▶
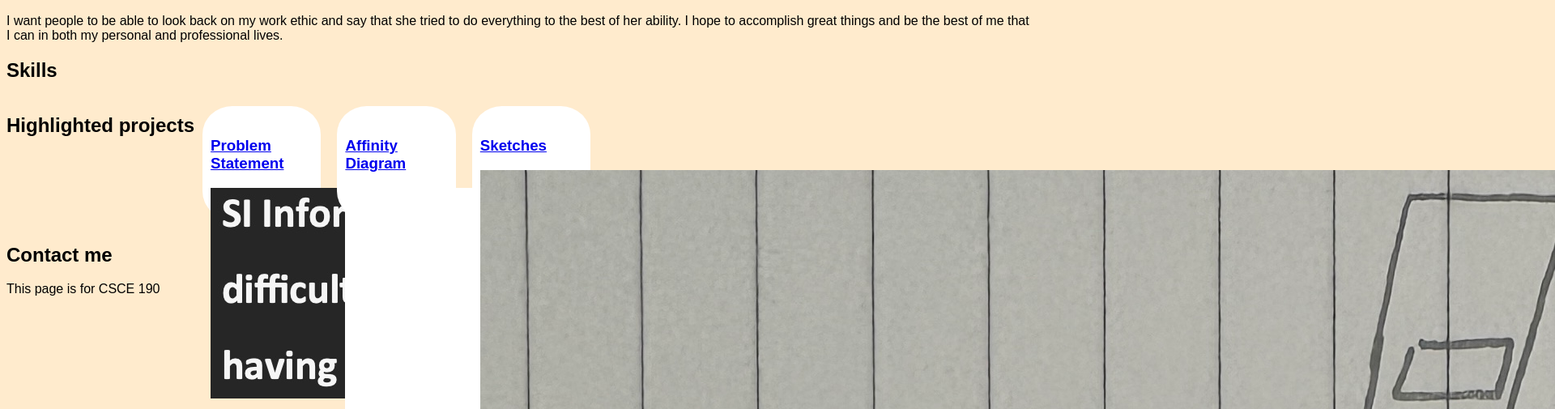
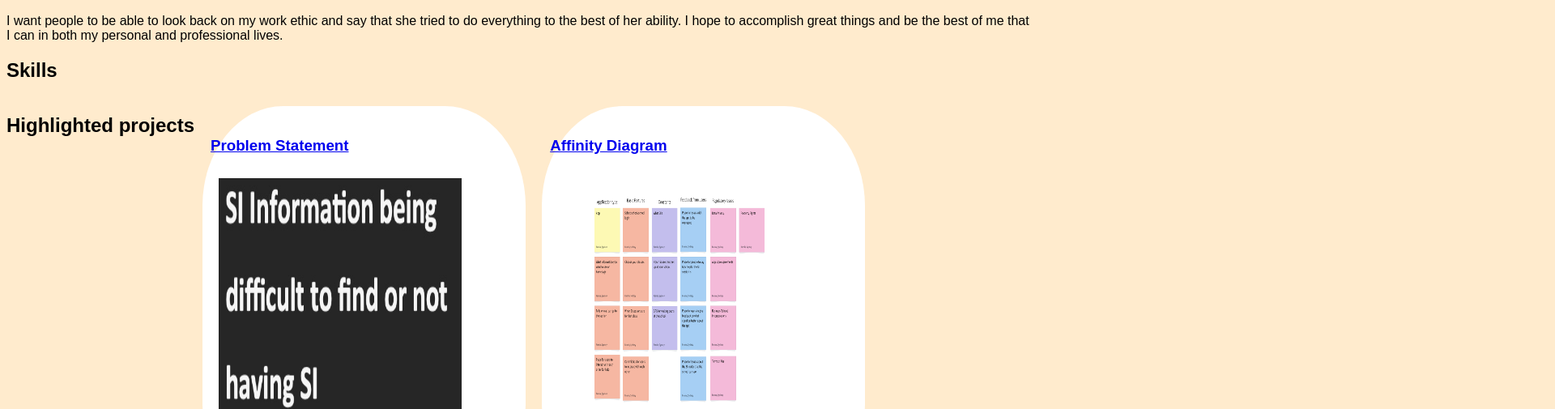
Before and after one commit to srennie-CE/srennie-CE.github.io, a plain HTML site: page index.html in a window 1280 px wide. Shown: the part 111-616 px from the top of the page at 81% size, 1920 px wide, since content can reach past the window. Drawn offline with Linux system fonts and the light colour scheme.

Commit message:
error fixing

```diff
--- a/styles.css
+++ b/styles.css
@@ -11,10 +11,14 @@ text-align: center;
     flex-wrap:wrap;
  } /* condensed to save space */
 .project {
-    height: 100px;
-    width: 10%;
+    width: 30%;
     margin: 10px;
     padding: 20px 10px;
     background: white;
     border-radius: 25%;
 }
+.project img{
+    width: 300px;
+    height: 300px;
+    margin: 10px;
+}
```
◀
Work instructions: Everything in the data must be printed verbatim except the pictures.

Response to the task:
Before and after one commit to srennie-CE/srennie-CE.github.io, a plain HTML site: page index.html in a window 1280 px wide. Shown: the part 111-616 px from the top of the page at 81% size, 1920 px wide, since content can reach past the window. Drawn offline with Linux system fonts and the light colour scheme.

Commit message:
error fixing

```diff
--- a/styles.css
+++ b/styles.css
@@ -11,10 +11,14 @@ text-align: center;
     flex-wrap:wrap;
  } /* condensed to save space */
 .project {
-    height: 100px;
-    width: 10%;
+    width: 30%;
     margin: 10px;
     padding: 20px 10px;
     background: white;
     border-radius: 25%;
 }
+.project img{
+    width: 300px;
+    height: 300px;
+    margin: 10px;
+}
```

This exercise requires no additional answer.